Tau Fragments and PHFs
TauRx workers first discovered that tau protein is the main constituent of the tangle filaments (paired helical filaments, PHFs) that form in Alzheimer’s disease back in 1988 (Wischik et al., 1988, PNAS 85:4884-4888). At the time they found that the core of the PHF was restricted to a short truncated fragment of tau from the repeat domain. This was recently confirmed in a Nature paper in which cryoelectron microscopy was used to resolve the structure of the PHF at the atomic level (Fitzpatrick et al., 2017, Nature 547:185-190). However, until now it was not known how this fragment assembles into PHFs.
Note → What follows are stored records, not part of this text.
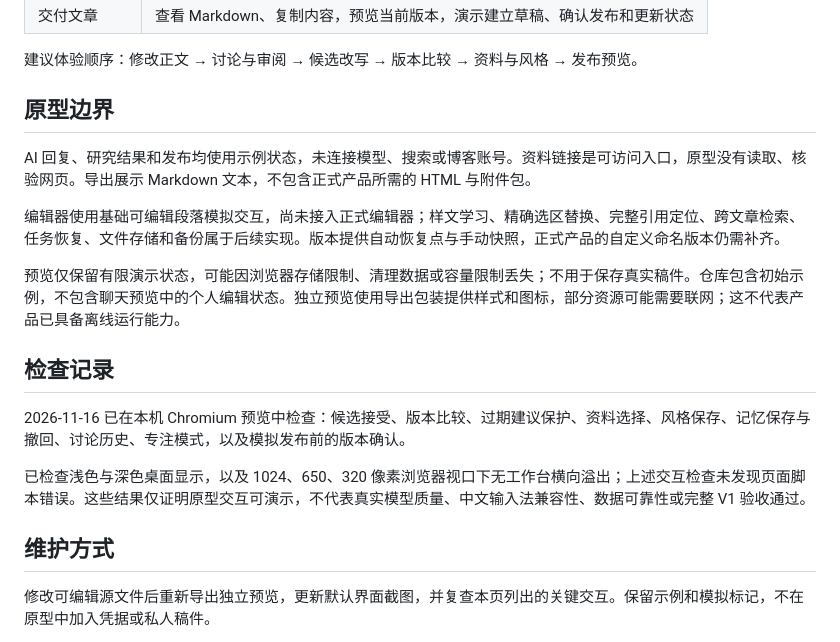
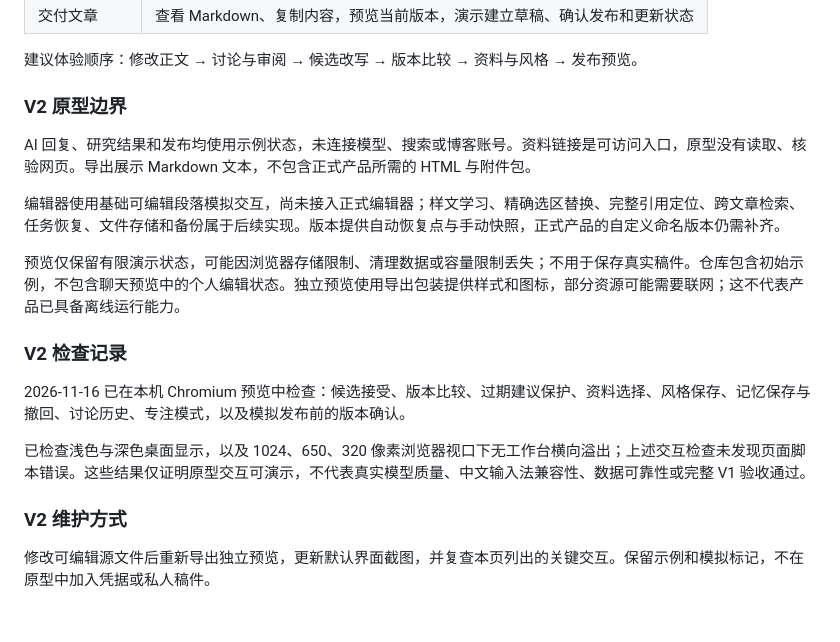
Before and after one commit to lotusp/inkling, a Markdown page: docs/prototypes/README.md, the part around one of its changes. GitHub-like rendering; blank space fills up the shorter version.

```diff
--- a/docs/prototypes/README.md
+++ b/docs/prototypes/README.md
@@ -27,7 +48,7 @@
 
 建议体验顺序：修改正文 → 讨论与审阅 → 候选改写 → 版本比较 → 资料与风格 → 发布预览。
 
-## 原型边界
+### V2 原型边界
 
 AI 回复、研究结果和发布均使用示例状态，未连接模型、搜索或博客账号。资料链接是可访问入口，原型没有读取、核验网页。导出展示 Markdown 文本，不包含正式产品所需的 HTML 与附件包。
 
@@ -35,13 +56,13 @@ AI 回复、研究结果和发布均使用示例状态，未连接模型、搜
 
 预览仅保留有限演示状态，可能因浏览器存储限制、清理数据或容量限制丢失；不用于保存真实稿件。仓库包含初始示例，不包含聊天预览中的个人编辑状态。独立预览使用导出包装提供样式和图标，部分资源可能需要联网；这不代表产品已具备离线运行能力。
 
-## 检查记录
+### V2 检查记录
 
 2026-11-16 已在本机 Chromium 预览中检查：候选接受、版本比较、过期建议保护、资料选择、风格保存、记忆保存与撤回、讨论历史、专注模式，以及模拟发布前的版本确认。
 
 已检查浅色与深色桌面显示，以及 1024、650、320 像素浏览器视口下无工作台横向溢出；上述交互检查未发现页面脚本错误。这些结果仅证明原型交互可演示，不代表真实模型质量、中文输入法兼容性、数据可靠性或完整 V1 验收通过。
 
-## 维护方式
+### V2 维护方式
 
 修改可编辑源文件后重新导出独立预览，更新默认界面截图，并复查本页列出的关键交互。保留示例和模拟标记，不在原型中加入凭据或私人稿件。
 
```
Also changed, not shown: other parts of docs/prototypes/README.md (+24 -3 lines), docs/README.md (+1 -1 lines), docs/prototypes/inkling-writing-desk-v3.png (added), 1 other file.
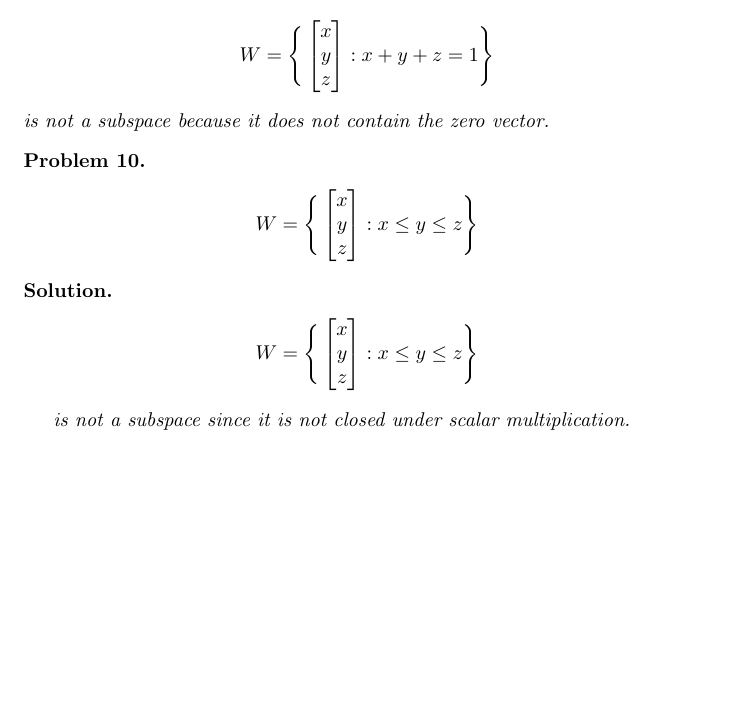
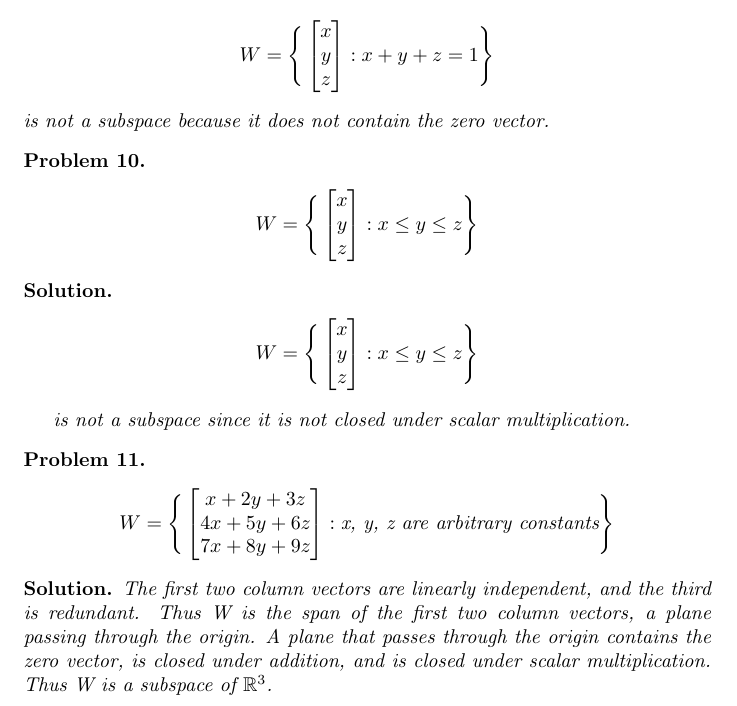
Before and after one commit to ataylor89/LinearAlgebraWithApplications, a LaTeX document (ch3sec2.tex): part of page 6 of 6, cut so that both start at the same text, the shorter picture padded with empty space. Compiled offline with pdfLaTeX.

Commit message:
Adding problems

```diff
--- a/ch3sec2.tex
+++ b/ch3sec2.tex
@@ -283,4 +283,14 @@ W = \Bigg \{ \begin{bmatrix} x \\ y \\ z \end{bmatrix} : x \leq y \leq z \Bigg \
 is not a subspace since it is not closed under scalar multiplication.
 \end{solution}
 
+\begin{problem}
+\begin{align*}
+W = \Bigg \{ \begin{bmatrix} x + 2y + 3z \\ 4x + 5y + 6z \\ 7x + 8y + 9z \end{bmatrix} : \textrm{x, y, z are arbitrary constants} \Bigg \}
+\end{align*}
+\end{problem}
+
+\begin{solution}
+The first two column vectors are linearly independent, and the third is redundant. Thus W is the span of the first two column vectors, a plane passing through the origin. A plane that passes through the origin contains the zero vector, is closed under addition, and is closed under scalar multiplication. Thus W is a subspace of $\mathbb{R}^3$.
+\end{solution}
+
 \end{document}
```
Also changed, not shown: ch3sec2.pdf.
In a ground-breaking collaborative research project using electron microscopy, circular dichroism and X-ray fiber diffraction, researchers at the University of Sussex and TauRx Pharmaceuticals have succeeded in showing that the truncated fragment can be made to assemble into PHFs in the test tube (https://doi.org/10.1016/j.jmb.2017.09.007). This has potentially important consequences for understanding how the assembly process occurs at the molecular level, and how drugs that target tau aggregation work.